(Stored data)

[Start of section]

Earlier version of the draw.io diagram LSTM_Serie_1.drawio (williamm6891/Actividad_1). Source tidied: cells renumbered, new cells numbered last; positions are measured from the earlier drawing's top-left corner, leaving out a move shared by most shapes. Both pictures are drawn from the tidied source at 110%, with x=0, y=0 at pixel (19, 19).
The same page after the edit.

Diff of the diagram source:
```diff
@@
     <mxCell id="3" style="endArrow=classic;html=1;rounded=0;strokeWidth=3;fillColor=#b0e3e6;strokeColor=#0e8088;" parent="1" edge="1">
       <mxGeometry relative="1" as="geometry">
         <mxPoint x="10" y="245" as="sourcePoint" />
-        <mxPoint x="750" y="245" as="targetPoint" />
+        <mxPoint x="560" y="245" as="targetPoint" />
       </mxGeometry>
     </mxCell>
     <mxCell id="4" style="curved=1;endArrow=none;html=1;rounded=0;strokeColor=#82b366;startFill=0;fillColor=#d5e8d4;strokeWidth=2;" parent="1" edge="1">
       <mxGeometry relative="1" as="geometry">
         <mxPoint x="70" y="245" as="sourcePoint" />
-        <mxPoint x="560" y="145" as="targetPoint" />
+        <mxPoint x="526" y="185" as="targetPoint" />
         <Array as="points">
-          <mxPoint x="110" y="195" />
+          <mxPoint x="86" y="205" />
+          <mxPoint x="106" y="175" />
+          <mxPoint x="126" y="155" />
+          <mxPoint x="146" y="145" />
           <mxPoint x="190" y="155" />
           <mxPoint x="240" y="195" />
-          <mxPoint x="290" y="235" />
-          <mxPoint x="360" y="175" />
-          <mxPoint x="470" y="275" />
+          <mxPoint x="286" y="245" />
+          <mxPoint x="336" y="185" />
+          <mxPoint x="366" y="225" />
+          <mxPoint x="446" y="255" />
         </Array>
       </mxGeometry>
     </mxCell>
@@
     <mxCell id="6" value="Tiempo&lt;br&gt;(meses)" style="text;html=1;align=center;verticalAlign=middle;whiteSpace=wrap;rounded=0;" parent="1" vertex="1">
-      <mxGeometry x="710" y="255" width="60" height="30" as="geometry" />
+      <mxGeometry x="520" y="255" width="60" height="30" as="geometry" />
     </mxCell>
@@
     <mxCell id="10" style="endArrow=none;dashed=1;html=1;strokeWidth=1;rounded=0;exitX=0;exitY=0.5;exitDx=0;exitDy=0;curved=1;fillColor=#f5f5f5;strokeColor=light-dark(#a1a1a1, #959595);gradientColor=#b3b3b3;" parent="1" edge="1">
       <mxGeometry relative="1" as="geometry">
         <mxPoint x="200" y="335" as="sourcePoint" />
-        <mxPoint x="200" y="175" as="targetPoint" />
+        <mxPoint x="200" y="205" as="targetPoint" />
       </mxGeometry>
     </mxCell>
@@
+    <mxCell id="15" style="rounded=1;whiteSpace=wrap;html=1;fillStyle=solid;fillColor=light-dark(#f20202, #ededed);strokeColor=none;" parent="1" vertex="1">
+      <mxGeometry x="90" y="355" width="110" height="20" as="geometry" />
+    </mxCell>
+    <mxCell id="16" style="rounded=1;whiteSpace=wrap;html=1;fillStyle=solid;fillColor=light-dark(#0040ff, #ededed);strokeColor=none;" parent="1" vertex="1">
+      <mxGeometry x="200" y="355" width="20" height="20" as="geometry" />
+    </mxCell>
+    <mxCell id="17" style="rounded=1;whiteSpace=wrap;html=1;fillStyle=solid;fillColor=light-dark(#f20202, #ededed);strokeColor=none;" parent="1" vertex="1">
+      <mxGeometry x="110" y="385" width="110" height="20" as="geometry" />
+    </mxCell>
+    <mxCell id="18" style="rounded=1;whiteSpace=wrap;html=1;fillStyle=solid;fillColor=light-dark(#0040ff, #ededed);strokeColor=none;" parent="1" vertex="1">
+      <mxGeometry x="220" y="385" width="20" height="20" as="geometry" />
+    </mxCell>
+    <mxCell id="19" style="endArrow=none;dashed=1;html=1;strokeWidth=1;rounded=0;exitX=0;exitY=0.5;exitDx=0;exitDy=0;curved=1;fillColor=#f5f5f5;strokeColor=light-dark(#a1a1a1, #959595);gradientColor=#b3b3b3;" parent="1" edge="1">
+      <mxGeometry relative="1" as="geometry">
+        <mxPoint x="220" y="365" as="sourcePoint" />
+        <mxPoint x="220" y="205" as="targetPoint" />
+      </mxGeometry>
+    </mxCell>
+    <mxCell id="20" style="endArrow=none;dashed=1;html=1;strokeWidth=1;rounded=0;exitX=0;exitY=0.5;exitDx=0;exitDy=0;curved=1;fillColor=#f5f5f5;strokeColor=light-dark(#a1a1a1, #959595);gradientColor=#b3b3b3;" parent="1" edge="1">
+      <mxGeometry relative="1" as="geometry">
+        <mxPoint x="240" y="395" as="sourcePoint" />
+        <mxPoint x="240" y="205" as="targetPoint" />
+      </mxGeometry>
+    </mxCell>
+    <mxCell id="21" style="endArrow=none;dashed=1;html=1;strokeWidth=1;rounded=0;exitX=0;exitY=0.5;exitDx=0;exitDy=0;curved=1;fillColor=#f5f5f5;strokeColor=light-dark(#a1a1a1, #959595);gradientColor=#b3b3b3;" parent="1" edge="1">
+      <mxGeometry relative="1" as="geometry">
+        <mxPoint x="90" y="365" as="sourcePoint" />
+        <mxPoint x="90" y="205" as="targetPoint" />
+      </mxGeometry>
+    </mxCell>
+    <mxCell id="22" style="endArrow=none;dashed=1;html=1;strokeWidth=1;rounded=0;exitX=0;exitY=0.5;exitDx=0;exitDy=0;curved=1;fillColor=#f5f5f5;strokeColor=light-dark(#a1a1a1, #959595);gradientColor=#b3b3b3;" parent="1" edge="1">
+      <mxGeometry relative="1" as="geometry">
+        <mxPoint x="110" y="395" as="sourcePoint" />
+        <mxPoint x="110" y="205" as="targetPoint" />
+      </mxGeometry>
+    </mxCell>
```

[End of section]

• [Instructions to follow]
Give the data again, unchanged in every line.

• [Answer box]
Earlier version of the draw.io diagram LSTM_Serie_1.drawio (williamm6891/Actividad_1). Source tidied: cells renumbered, new cells numbered last; positions are measured from the earlier drawing's top-left corner, leaving out a move shared by most shapes. Both pictures are drawn from the tidied source at 110%, with x=0, y=0 at pixel (19, 19).
The same page after the edit.

Diff of the diagram source:
```diff
@@
     <mxCell id="3" style="endArrow=classic;html=1;rounded=0;strokeWidth=3;fillColor=#b0e3e6;strokeColor=#0e8088;" parent="1" edge="1">
       <mxGeometry relative="1" as="geometry">
         <mxPoint x="10" y="245" as="sourcePoint" />
-        <mxPoint x="750" y="245" as="targetPoint" />
+        <mxPoint x="560" y="245" as="targetPoint" />
       </mxGeometry>
     </mxCell>
     <mxCell id="4" style="curved=1;endArrow=none;html=1;rounded=0;strokeColor=#82b366;startFill=0;fillColor=#d5e8d4;strokeWidth=2;" parent="1" edge="1">
       <mxGeometry relative="1" as="geometry">
         <mxPoint x="70" y="245" as="sourcePoint" />
-        <mxPoint x="560" y="145" as="targetPoint" />
+        <mxPoint x="526" y="185" as="targetPoint" />
         <Array as="points">
-          <mxPoint x="110" y="195" />
+          <mxPoint x="86" y="205" />
+          <mxPoint x="106" y="175" />
+          <mxPoint x="126" y="155" />
+          <mxPoint x="146" y="145" />
           <mxPoint x="190" y="155" />
           <mxPoint x="240" y="195" />
-          <mxPoint x="290" y="235" />
-          <mxPoint x="360" y="175" />
-          <mxPoint x="470" y="275" />
+          <mxPoint x="286" y="245" />
+          <mxPoint x="336" y="185" />
+          <mxPoint x="366" y="225" />
+          <mxPoint x="446" y="255" />
         </Array>
       </mxGeometry>
     </mxCell>
@@
     <mxCell id="6" value="Tiempo&lt;br&gt;(meses)" style="text;html=1;align=center;verticalAlign=middle;whiteSpace=wrap;rounded=0;" parent="1" vertex="1">
-      <mxGeometry x="710" y="255" width="60" height="30" as="geometry" />
+      <mxGeometry x="520" y="255" width="60" height="30" as="geometry" />
     </mxCell>
@@
     <mxCell id="10" style="endArrow=none;dashed=1;html=1;strokeWidth=1;rounded=0;exitX=0;exitY=0.5;exitDx=0;exitDy=0;curved=1;fillColor=#f5f5f5;strokeColor=light-dark(#a1a1a1, #959595);gradientColor=#b3b3b3;" parent="1" edge="1">
       <mxGeometry relative="1" as="geometry">
         <mxPoint x="200" y="335" as="sourcePoint" />
-        <mxPoint x="200" y="175" as="targetPoint" />
+        <mxPoint x="200" y="205" as="targetPoint" />
       </mxGeometry>
     </mxCell>
@@
+    <mxCell id="15" style="rounded=1;whiteSpace=wrap;html=1;fillStyle=solid;fillColor=light-dark(#f20202, #ededed);strokeColor=none;" parent="1" vertex="1">
+      <mxGeometry x="90" y="355" width="110" height="20" as="geometry" />
+    </mxCell>
+    <mxCell id="16" style="rounded=1;whiteSpace=wrap;html=1;fillStyle=solid;fillColor=light-dark(#0040ff, #ededed);strokeColor=none;" parent="1" vertex="1">
+      <mxGeometry x="200" y="355" width="20" height="20" as="geometry" />
+    </mxCell>
+    <mxCell id="17" style="rounded=1;whiteSpace=wrap;html=1;fillStyle=solid;fillColor=light-dark(#f20202, #ededed);strokeColor=none;" parent="1" vertex="1">
+      <mxGeometry x="110" y="385" width="110" height="20" as="geometry" />
+    </mxCell>
+    <mxCell id="18" style="rounded=1;whiteSpace=wrap;html=1;fillStyle=solid;fillColor=light-dark(#0040ff, #ededed);strokeColor=none;" parent="1" vertex="1">
+      <mxGeometry x="220" y="385" width="20" height="20" as="geometry" />
+    </mxCell>
+    <mxCell id="19" style="endArrow=none;dashed=1;html=1;strokeWidth=1;rounded=0;exitX=0;exitY=0.5;exitDx=0;exitDy=0;curved=1;fillColor=#f5f5f5;strokeColor=light-dark(#a1a1a1, #959595);gradientColor=#b3b3b3;" parent="1" edge="1">
+      <mxGeometry relative="1" as="geometry">
+        <mxPoint x="220" y="365" as="sourcePoint" />
+        <mxPoint x="220" y="205" as="targetPoint" />
+      </mxGeometry>
+    </mxCell>
+    <mxCell id="20" style="endArrow=none;dashed=1;html=1;strokeWidth=1;rounded=0;exitX=0;exitY=0.5;exitDx=0;exitDy=0;curved=1;fillColor=#f5f5f5;strokeColor=light-dark(#a1a1a1, #959595);gradientColor=#b3b3b3;" parent="1" edge="1">
+      <mxGeometry relative="1" as="geometry">
+        <mxPoint x="240" y="395" as="sourcePoint" />
+        <mxPoint x="240" y="205" as="targetPoint" />
+      </mxGeometry>
+    </mxCell>
+    <mxCell id="21" style="endArrow=none;dashed=1;html=1;strokeWidth=1;rounded=0;exitX=0;exitY=0.5;exitDx=0;exitDy=0;curved=1;fillColor=#f5f5f5;strokeColor=light-dark(#a1a1a1, #959595);gradientColor=#b3b3b3;" parent="1" edge="1">
+      <mxGeometry relative="1" as="geometry">
+        <mxPoint x="90" y="365" as="sourcePoint" />
+        <mxPoint x="90" y="205" as="targetPoint" />
+      </mxGeometry>
+    </mxCell>
+    <mxCell id="22" style="endArrow=none;dashed=1;html=1;strokeWidth=1;rounded=0;exitX=0;exitY=0.5;exitDx=0;exitDy=0;curved=1;fillColor=#f5f5f5;strokeColor=light-dark(#a1a1a1, #959595);gradientColor=#b3b3b3;" parent="1" edge="1">
+      <mxGeometry relative="1" as="geometry">
+        <mxPoint x="110" y="395" as="sourcePoint" />
+        <mxPoint x="110" y="205" as="targetPoint" />
+      </mxGeometry>
+    </mxCell>
```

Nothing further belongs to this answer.